One goal of the campaign, which is being beta-tested over the next six weeks at 52 locations in Boston and 57 locations in in Minneapolis, is to reach an audience not likely to catch the ads on television, according to Kevin Papacek, director of marketing at Jack Link’s.
The company’s target audience is what he calls “adventurous spirits” – active, outdoor-driven people, many of whom are males between the ages of 18 and 49. That’s hardly a set of couch potatoes. “We see this an opportunity to reach more consumers with our branded message,” Papacek says.
Secondly, Jack Link’s is hoping that, with the snacks prominently displayed at the gas station checkout counter, the ads will stimulate sales of the beef jerky product. “When people have idle time, it’s an ideal moment when they might need a snack. We hope our ad will give them an opportunity to purchase,” he notes.
Indeed, whereas Jack Link’s TV ads normally urge viewers to “Feed Their Wild Side” these spots are more specific in their call to action: “Go Inside to Feed Your Wild Side.”
The ads are appearing on the Outcast Media network, a specialized TV network with a mix of content and advertisements currently shown at around 19,000 screens at service stations across the US. Other brands, including Mazda, Ford, WalMart, Chase, Halls Cough Drops, PepsiCo and Sprint have also shown spots on the network, which in particular targets hard-to-reach, multi-tasking people. The audience tends to be younger and have higher income than the typical TV viewer as well, according to Nathan Gill, chief revenue officer at Outcast Media, and the gas pump is a place to reach them.

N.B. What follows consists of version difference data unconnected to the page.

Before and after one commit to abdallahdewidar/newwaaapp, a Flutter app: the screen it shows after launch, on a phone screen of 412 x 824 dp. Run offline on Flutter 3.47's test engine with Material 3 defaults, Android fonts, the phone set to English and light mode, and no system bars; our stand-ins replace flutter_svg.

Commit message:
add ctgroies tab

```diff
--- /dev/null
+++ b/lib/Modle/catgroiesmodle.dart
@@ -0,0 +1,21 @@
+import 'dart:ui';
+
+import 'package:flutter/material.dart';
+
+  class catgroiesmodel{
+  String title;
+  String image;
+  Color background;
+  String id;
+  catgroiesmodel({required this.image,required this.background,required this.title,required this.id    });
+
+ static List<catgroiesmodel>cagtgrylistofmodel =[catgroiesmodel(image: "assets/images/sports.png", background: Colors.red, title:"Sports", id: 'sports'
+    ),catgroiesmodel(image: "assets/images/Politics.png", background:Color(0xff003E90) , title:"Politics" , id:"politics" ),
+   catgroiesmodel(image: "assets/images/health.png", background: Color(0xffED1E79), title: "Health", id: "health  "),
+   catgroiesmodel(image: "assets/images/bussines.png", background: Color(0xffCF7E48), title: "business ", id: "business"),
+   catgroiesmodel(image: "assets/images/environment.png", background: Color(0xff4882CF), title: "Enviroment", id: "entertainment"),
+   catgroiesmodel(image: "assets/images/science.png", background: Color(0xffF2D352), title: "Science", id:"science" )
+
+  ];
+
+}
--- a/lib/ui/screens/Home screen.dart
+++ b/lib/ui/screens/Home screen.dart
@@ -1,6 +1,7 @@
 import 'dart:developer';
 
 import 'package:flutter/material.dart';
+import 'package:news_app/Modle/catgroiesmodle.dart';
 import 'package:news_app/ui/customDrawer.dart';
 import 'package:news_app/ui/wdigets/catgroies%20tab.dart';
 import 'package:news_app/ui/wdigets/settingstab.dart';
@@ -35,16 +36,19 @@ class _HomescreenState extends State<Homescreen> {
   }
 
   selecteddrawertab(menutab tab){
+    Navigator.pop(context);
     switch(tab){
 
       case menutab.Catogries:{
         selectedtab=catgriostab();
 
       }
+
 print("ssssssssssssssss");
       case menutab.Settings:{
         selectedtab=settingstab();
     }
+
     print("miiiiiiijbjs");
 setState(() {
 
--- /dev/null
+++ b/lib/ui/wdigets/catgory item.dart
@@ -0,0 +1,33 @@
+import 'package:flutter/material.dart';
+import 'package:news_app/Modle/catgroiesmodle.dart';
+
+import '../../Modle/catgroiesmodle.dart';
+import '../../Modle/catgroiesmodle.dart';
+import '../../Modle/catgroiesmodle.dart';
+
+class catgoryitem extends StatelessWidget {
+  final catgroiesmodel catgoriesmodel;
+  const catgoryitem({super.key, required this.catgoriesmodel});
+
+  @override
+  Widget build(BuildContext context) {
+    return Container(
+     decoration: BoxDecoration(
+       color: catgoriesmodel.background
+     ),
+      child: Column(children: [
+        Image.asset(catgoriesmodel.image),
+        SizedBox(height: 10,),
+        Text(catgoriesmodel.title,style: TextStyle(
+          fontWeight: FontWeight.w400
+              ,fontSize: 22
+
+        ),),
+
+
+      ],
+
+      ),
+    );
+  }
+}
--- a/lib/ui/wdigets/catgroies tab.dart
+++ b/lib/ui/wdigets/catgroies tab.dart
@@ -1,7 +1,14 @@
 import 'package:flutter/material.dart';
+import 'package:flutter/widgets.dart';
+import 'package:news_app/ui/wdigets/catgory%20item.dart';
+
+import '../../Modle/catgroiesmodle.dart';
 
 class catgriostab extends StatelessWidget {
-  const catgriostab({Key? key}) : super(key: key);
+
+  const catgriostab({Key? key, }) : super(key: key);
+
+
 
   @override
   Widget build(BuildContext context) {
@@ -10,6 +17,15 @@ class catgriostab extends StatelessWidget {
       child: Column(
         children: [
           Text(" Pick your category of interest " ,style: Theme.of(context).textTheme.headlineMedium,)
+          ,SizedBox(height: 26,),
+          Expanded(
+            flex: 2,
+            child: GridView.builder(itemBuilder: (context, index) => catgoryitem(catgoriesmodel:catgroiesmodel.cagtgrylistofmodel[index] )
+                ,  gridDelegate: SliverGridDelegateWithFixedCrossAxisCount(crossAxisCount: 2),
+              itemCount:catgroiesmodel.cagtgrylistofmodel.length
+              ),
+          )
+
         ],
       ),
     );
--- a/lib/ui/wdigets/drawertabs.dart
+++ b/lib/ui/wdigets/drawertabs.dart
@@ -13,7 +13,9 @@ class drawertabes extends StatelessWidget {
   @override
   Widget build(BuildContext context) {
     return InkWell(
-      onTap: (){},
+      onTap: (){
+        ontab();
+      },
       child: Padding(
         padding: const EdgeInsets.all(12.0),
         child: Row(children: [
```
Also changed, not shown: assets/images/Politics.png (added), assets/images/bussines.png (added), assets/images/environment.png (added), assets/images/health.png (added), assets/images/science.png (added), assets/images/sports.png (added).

“One thing Americans do every week, for four to five minutes, is fill up their gas tanks. This is an opportunity to engage the consumer in a captive environment at the gas pump. Advertisers can use their TV creative but in a more active environment,” says Gill.

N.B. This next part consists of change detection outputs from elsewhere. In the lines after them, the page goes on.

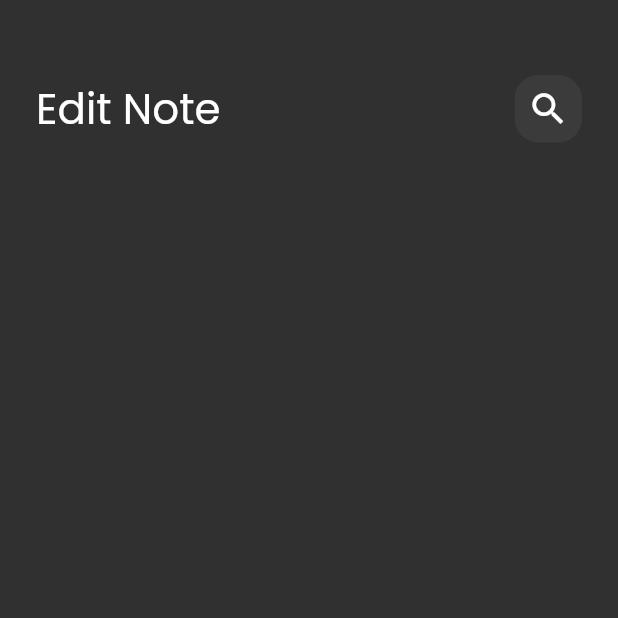
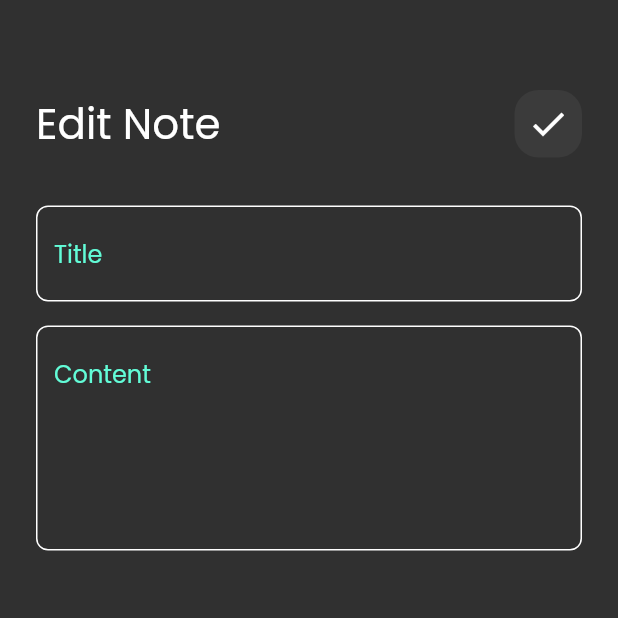
Before and after one commit to Alaa-gif26/notes_app, a Flutter app: the EditNoteView screen opened directly, on a phone screen of 412 x 824 dp, the top half of it. Run offline on Flutter 3.47's test engine with Material 2 defaults, Android fonts, the phone set to English and light mode, and no system bars; our stand-ins replace font_awesome_flutter.

Commit message:
edit note view UI

```diff
--- a/lib/widgets/custom_app_bar.dart
+++ b/lib/widgets/custom_app_bar.dart
@@ -17,7 +17,7 @@ class CustomAppBar extends StatelessWidget {
           style: TextStyle(fontSize: 28),
         ),
         Spacer(),
-        CustomSearchIcon(icon: Icons.search,),
+        CustomSearchIcon(icon: icon,),
       ],
     );
   }
--- a/lib/widgets/edit_view_body.dart
+++ b/lib/widgets/edit_view_body.dart
@@ -3,6 +3,8 @@ import 'package:flutter/material.dart';
 import 'package:flutter/src/widgets/container.dart';
 import 'package:flutter/src/widgets/framework.dart';
 import 'package:notes_app/widgets/custom_app_bar.dart';
+
+import 'custom_text_field.dart';
 
 class EditViewBody extends StatelessWidget {
   const EditViewBody({super.key});
@@ -13,13 +15,22 @@ class EditViewBody extends StatelessWidget {
       padding: const EdgeInsets.symmetric(horizontal: 24.0),
       child: Column(
         children: [
-          SizedBox(
-            height: 50,
+          const SizedBox(
+            height: 60,
           ),
           CustomAppBar(
             title: "Edit Note",
             icon: Icons.check,
           ),
+          const SizedBox(height: 32,),
+          CustomTextField(
+            hint: "Title",
+          ),
+           const SizedBox(height: 16,),
+          CustomTextField(
+            hint: "Content",
+            maxLines: 5,
+          )
         ],
       ),
     );
```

The network last year reached 34 million 18-49 year old viewers per week, ranking it ahead of ESPN, CBS and NBC Sports in reaching that demographic, according to Nielsen Galaxy Explorer. Only Comedy Central reaches more viewers in that age range per week.
Another lure of advertising at the pump is that companies can see whether the spots have led to increased sales. The Outcast audience, for example, has been shown to spend $3 billion in grocery and drug stores within the first four hours after leaving the pump and about $700 million at convenience stores, Gill says.
Jack Link’s says it will be following such data closely in deciding whether to roll out the ad at more stations on the network. And although Outcast recently introduced more interactive ads at the pump, which enable viewers to interact with offers on screen, or take a quick poll at the pump, Jack Link’s campaign is not yet linked into social media, according to Papacek. He says that could be incorporated into future efforts.